**Data for this task:**
= Beginning of Section =
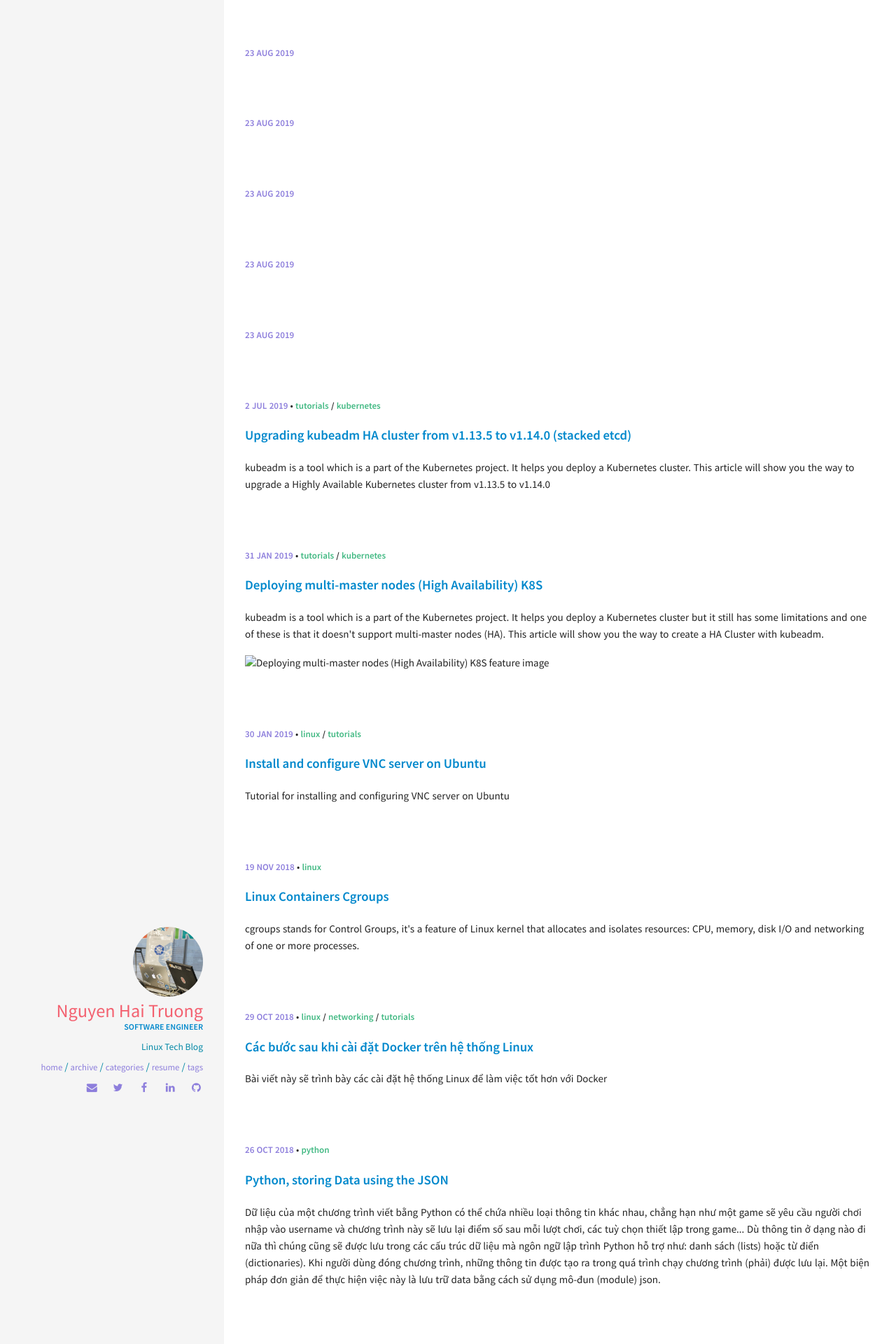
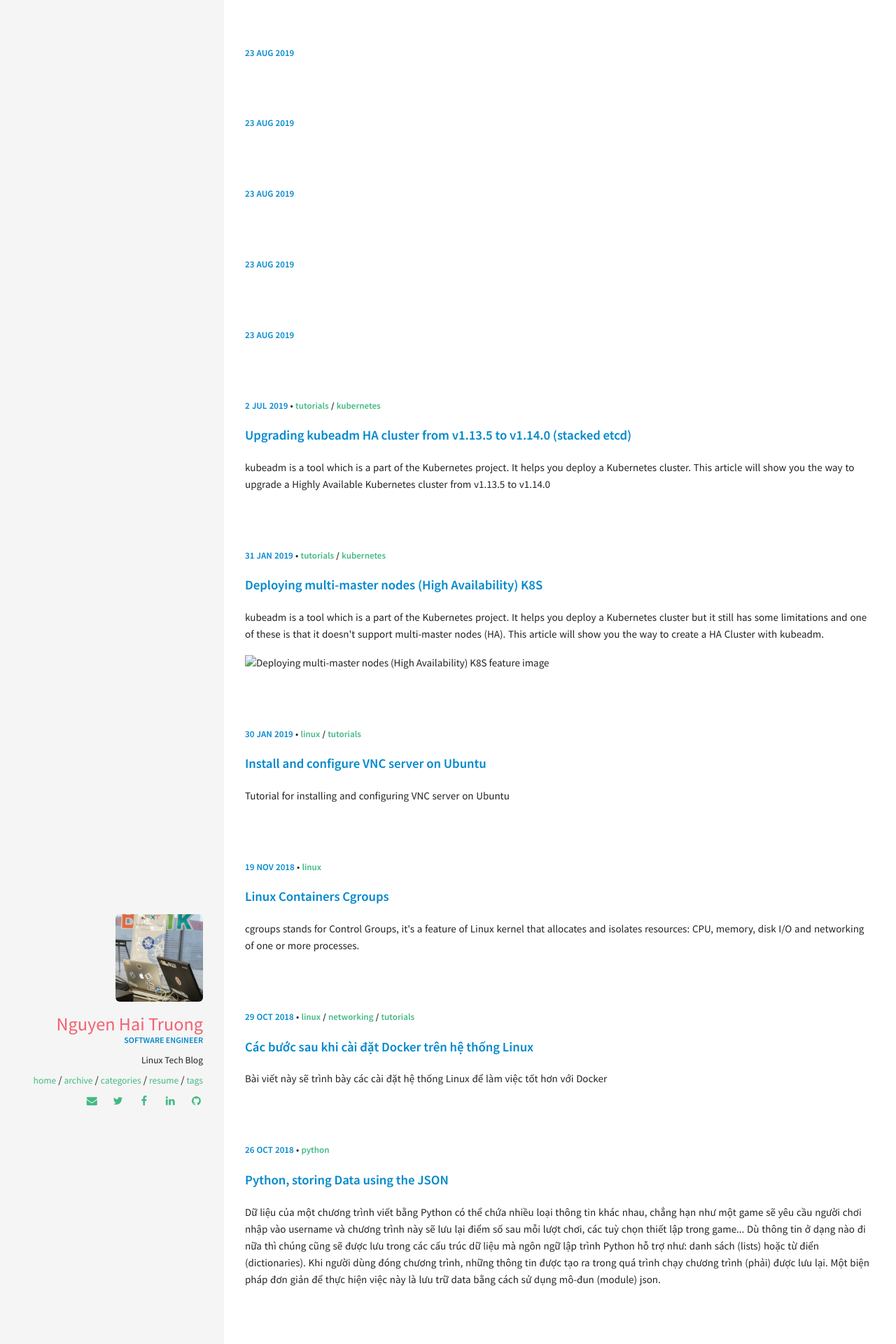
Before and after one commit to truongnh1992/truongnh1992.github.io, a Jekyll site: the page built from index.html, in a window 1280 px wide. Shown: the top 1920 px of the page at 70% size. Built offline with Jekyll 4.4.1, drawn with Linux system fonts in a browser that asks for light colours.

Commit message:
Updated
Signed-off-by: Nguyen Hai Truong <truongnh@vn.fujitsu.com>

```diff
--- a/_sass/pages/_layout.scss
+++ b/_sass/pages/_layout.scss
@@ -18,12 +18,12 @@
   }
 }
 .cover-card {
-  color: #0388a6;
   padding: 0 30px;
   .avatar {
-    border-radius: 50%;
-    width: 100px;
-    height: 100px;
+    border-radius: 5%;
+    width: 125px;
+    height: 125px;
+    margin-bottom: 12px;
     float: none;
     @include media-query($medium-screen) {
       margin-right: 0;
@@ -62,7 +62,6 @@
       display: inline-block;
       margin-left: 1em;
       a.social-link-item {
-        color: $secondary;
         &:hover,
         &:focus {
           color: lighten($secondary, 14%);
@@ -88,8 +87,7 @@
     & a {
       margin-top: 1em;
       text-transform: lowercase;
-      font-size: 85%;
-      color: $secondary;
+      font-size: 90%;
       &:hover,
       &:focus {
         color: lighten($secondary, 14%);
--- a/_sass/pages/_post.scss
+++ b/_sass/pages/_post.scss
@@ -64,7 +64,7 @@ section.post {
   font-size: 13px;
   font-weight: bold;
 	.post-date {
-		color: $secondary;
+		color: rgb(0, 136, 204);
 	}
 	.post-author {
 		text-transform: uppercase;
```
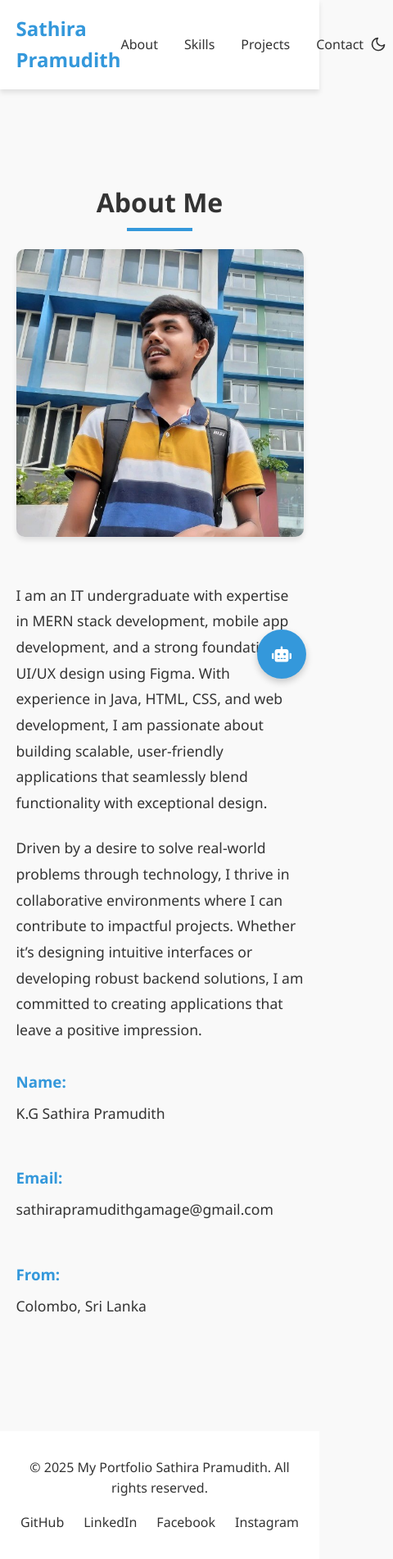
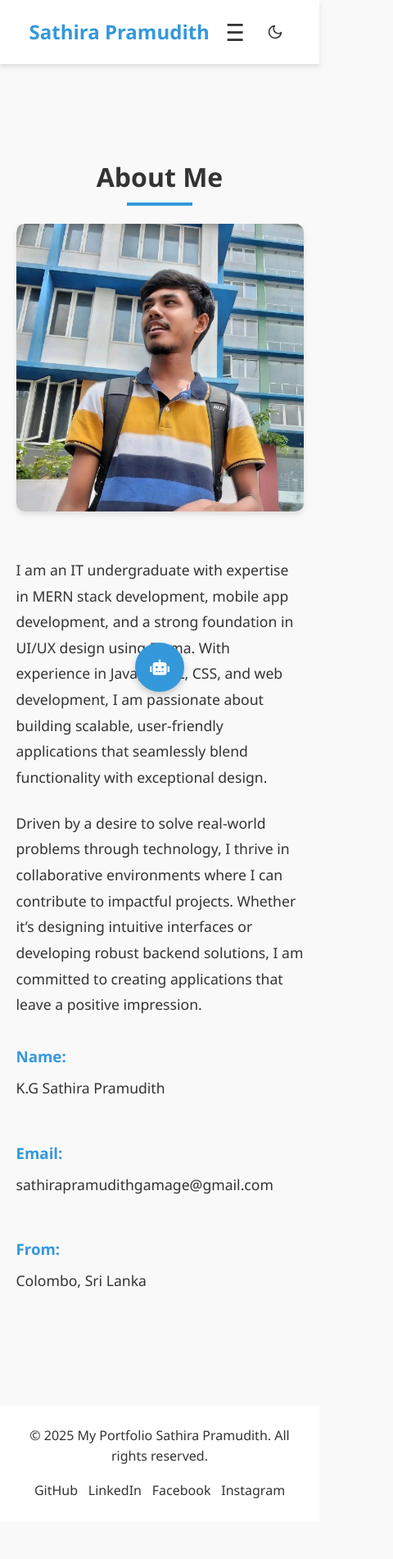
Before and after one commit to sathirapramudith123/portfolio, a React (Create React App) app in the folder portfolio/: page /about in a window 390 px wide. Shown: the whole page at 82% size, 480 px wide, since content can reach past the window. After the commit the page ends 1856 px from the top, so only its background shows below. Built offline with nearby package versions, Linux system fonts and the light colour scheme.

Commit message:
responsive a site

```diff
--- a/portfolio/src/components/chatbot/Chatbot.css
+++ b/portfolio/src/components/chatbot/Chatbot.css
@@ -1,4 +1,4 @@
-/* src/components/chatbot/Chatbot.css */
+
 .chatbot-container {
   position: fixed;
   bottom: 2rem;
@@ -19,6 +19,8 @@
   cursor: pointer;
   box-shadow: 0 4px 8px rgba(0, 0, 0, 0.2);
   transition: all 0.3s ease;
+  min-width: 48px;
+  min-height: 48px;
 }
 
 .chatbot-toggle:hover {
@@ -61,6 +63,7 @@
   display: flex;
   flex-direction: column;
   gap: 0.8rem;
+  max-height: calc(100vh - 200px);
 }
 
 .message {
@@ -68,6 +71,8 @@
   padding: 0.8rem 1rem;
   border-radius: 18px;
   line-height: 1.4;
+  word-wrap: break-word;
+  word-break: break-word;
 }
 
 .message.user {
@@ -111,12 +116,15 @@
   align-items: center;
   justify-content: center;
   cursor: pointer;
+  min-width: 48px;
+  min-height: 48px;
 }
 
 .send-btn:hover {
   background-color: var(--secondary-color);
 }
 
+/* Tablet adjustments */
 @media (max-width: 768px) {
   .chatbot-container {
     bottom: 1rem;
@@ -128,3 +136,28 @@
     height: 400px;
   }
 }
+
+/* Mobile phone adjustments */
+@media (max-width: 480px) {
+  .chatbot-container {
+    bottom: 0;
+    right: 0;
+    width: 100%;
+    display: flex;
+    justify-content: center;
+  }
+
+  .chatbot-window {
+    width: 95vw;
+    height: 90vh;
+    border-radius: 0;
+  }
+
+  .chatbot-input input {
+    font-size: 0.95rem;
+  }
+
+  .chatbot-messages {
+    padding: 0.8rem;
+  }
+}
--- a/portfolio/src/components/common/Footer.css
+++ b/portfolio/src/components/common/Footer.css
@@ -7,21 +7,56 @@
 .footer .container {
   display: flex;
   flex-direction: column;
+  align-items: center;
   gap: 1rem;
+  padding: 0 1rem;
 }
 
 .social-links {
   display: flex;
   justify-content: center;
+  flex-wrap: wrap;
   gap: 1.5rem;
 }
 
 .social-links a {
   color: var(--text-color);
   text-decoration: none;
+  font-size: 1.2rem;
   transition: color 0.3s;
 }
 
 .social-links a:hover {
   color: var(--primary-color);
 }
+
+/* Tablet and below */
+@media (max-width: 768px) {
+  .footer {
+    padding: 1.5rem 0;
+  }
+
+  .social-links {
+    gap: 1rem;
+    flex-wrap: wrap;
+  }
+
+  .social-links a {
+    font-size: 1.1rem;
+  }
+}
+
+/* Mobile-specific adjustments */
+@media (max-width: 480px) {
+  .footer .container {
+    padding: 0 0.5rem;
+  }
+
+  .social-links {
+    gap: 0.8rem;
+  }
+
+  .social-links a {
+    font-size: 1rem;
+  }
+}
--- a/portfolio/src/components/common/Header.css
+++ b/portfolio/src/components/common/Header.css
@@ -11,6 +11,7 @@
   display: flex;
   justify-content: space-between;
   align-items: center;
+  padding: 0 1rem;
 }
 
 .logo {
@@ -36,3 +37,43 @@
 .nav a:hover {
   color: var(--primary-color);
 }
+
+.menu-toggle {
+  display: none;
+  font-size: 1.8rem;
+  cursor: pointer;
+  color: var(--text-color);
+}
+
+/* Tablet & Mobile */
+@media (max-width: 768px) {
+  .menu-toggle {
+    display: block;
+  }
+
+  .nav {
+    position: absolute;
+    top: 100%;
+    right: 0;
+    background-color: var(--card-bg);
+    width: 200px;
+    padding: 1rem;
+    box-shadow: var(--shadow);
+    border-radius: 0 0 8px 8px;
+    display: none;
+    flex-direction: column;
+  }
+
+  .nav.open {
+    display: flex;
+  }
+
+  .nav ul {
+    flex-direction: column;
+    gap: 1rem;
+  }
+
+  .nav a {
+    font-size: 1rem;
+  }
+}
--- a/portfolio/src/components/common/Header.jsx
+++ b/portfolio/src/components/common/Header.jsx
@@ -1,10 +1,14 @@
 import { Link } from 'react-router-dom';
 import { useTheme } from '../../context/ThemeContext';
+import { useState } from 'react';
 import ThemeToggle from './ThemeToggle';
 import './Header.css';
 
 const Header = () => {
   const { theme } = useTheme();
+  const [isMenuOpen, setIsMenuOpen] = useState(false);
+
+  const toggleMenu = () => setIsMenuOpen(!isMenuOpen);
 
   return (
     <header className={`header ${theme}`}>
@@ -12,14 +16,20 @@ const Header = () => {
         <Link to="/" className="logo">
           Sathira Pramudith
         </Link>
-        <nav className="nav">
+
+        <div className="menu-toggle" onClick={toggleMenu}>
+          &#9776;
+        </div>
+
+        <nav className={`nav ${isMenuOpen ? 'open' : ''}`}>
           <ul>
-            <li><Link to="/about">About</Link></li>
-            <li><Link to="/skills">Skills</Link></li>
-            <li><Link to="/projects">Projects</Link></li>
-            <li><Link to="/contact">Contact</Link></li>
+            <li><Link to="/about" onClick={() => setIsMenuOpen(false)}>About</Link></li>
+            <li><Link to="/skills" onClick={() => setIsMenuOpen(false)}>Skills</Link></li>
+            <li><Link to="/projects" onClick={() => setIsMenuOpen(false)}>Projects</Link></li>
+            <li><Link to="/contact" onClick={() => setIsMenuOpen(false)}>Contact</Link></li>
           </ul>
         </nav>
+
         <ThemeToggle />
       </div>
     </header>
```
= End of Section =
**Exercise prompt:** The lines above that hold the string "border" are to be located and copied.

**Result for this exercise:**
-    border-radius: 50%;
+    border-radius: 5%;
   border-radius: 18px;
+    border-radius: 0;
+    border-radius: 0 0 8px 8px;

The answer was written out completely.